BEGIN

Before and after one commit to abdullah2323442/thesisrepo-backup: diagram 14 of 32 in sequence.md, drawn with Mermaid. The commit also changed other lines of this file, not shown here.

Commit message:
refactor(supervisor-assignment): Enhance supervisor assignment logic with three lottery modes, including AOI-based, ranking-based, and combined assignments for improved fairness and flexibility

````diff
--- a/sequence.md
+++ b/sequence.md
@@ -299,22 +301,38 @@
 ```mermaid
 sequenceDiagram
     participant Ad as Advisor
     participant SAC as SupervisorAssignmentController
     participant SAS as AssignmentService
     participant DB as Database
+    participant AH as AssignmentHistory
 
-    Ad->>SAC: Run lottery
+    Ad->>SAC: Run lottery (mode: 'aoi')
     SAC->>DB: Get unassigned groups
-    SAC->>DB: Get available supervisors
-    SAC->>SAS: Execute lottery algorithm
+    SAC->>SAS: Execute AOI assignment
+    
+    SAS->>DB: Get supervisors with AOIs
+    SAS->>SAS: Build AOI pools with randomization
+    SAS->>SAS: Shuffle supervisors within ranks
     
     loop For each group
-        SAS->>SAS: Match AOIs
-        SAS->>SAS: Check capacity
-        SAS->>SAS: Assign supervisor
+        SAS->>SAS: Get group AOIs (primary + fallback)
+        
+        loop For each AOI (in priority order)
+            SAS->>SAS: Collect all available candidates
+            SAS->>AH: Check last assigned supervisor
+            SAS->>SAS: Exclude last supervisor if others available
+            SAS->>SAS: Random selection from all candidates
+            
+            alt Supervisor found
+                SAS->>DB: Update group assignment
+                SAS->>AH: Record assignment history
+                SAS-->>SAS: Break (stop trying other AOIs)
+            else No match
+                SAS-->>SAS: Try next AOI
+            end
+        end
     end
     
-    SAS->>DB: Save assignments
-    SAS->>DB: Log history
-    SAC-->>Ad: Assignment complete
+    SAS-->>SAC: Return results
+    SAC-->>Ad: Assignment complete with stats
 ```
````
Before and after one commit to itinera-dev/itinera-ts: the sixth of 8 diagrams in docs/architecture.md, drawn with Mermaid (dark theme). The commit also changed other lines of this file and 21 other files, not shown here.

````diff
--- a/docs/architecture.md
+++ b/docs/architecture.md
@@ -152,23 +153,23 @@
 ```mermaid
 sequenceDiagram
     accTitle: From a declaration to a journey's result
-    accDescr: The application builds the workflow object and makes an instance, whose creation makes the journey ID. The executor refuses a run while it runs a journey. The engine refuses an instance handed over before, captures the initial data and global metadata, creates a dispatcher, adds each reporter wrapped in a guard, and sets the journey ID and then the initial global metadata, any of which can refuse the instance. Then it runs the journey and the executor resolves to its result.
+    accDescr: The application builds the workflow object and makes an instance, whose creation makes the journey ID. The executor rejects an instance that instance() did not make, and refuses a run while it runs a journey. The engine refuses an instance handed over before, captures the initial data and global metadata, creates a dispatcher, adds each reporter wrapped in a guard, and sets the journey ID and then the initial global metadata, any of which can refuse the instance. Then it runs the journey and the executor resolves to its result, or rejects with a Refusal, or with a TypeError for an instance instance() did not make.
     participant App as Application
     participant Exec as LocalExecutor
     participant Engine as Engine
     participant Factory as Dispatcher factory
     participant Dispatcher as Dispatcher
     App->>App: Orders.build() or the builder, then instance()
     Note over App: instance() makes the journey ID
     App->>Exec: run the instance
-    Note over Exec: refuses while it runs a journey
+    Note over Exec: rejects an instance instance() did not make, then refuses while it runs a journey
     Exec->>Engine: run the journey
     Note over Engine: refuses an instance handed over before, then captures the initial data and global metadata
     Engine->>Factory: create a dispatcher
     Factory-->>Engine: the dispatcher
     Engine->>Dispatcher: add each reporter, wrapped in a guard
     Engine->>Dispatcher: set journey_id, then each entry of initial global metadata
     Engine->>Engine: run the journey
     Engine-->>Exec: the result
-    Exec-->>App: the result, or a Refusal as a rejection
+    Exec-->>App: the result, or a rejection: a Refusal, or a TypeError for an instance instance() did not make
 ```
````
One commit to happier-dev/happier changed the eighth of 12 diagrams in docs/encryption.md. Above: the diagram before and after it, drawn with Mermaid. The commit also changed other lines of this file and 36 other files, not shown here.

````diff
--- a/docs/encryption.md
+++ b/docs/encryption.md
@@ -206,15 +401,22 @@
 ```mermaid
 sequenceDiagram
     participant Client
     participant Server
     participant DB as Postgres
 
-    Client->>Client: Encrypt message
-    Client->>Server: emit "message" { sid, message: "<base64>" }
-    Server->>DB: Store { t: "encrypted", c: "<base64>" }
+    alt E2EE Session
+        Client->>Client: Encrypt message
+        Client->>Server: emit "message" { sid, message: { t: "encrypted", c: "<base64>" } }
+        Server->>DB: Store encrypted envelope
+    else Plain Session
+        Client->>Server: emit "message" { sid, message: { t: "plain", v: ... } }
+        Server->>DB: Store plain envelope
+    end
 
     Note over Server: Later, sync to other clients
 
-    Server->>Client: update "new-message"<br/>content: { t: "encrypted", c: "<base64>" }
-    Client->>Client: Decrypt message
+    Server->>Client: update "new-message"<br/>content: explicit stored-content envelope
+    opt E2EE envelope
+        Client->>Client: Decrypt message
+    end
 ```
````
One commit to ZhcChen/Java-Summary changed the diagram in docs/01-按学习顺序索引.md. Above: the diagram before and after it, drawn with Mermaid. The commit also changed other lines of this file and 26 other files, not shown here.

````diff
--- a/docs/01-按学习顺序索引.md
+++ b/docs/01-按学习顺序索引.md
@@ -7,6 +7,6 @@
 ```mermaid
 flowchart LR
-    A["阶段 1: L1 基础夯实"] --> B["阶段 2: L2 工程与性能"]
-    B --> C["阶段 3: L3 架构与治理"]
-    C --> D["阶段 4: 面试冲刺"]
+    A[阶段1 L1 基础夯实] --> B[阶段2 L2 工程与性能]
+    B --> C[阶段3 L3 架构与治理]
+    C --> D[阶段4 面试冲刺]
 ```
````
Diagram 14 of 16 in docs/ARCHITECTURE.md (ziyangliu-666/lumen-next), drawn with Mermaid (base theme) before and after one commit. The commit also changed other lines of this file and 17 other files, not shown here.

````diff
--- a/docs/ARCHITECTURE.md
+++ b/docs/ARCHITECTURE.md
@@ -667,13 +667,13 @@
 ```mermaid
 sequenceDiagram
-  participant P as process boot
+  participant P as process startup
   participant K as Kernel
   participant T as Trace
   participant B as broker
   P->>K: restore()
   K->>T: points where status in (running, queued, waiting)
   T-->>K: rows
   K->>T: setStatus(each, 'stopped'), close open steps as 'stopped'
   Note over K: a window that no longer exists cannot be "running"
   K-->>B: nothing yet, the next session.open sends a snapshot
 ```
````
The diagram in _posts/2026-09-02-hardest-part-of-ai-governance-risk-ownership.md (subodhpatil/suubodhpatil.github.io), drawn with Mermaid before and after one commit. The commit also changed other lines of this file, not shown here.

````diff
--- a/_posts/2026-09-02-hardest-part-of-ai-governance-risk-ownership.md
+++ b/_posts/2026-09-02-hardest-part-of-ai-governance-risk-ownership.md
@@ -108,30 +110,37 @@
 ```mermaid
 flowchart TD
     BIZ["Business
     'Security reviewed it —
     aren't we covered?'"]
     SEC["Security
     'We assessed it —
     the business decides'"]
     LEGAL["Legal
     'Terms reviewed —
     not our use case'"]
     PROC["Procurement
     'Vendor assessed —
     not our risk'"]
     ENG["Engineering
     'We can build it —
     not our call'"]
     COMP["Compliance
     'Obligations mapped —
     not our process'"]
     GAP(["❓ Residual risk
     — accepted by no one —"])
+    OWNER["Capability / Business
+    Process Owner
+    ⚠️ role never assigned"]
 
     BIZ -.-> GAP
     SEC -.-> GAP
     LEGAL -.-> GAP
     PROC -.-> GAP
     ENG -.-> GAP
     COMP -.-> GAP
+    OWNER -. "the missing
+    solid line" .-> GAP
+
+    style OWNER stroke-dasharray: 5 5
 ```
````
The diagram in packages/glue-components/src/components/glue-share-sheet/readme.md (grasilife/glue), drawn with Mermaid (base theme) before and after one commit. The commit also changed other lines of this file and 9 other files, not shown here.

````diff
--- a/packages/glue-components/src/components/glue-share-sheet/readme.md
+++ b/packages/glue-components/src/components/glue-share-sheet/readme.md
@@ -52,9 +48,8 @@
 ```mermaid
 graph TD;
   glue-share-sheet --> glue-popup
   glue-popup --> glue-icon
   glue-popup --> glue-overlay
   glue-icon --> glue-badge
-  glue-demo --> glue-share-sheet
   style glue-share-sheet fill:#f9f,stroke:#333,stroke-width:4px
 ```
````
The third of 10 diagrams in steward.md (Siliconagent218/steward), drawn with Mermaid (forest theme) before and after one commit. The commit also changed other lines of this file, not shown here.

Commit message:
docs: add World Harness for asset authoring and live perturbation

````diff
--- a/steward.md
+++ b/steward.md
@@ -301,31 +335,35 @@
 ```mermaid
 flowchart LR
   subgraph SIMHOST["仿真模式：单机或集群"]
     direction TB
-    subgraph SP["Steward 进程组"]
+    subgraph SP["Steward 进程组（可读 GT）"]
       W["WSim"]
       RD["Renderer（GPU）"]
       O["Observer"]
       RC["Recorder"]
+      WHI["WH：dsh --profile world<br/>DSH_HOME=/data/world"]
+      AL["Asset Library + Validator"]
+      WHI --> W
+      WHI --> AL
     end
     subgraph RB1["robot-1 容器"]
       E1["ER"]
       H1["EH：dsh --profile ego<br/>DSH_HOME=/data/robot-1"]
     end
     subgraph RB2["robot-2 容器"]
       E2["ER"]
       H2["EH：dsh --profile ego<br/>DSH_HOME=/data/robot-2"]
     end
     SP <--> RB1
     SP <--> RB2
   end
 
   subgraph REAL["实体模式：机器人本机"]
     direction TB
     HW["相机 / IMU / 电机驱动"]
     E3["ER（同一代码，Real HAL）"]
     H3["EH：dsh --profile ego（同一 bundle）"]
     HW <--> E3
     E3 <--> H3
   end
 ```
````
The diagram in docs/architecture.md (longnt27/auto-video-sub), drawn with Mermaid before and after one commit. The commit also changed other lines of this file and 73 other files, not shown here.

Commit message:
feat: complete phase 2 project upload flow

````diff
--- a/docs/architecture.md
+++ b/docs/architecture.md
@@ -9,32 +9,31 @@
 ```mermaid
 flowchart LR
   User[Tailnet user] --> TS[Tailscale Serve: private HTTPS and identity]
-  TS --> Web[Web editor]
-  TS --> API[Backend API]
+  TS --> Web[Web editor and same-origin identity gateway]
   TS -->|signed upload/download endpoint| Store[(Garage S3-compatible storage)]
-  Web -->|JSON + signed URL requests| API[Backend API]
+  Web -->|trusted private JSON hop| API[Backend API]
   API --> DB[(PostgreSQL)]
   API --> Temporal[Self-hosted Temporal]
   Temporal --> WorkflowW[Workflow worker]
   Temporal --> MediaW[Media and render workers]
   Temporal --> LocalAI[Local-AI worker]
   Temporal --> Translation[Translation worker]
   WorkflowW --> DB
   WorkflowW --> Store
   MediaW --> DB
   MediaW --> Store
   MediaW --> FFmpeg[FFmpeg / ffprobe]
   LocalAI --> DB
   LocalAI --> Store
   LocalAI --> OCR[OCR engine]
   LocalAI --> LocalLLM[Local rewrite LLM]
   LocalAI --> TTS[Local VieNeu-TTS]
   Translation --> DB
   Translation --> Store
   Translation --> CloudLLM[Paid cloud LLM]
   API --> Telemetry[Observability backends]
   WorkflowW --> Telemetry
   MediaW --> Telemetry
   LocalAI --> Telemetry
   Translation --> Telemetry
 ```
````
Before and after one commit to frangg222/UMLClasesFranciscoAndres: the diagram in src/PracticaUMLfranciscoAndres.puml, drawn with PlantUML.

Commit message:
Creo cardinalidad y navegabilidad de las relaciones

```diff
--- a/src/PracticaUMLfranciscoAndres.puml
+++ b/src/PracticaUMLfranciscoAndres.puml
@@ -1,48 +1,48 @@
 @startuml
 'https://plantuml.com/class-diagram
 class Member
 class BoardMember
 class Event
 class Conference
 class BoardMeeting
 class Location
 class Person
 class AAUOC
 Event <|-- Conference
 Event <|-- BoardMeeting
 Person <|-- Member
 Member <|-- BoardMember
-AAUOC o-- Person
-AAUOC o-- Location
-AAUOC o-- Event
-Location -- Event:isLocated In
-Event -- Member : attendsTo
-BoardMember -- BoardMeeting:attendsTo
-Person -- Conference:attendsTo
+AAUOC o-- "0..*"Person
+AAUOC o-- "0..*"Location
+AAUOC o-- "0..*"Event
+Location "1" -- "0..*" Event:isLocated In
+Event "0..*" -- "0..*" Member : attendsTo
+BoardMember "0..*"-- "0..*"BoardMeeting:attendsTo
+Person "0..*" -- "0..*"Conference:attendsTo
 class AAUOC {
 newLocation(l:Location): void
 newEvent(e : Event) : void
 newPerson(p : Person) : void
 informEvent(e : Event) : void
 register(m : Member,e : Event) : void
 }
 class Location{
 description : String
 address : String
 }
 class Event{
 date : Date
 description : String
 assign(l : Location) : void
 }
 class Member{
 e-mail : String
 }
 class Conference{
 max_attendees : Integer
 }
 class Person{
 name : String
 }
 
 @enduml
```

END

*PROBLEM DETAILS*. Every line in the listing that holds "LocalAI" belongs in the answer.

*SOLUTION FOR THIS PROBLEM*.
   Temporal --> LocalAI[Local-AI worker]
   LocalAI --> DB
   LocalAI --> Store
   LocalAI --> OCR[OCR engine]
   LocalAI --> LocalLLM[Local rewrite LLM]
   LocalAI --> TTS[Local VieNeu-TTS]
   LocalAI --> Telemetry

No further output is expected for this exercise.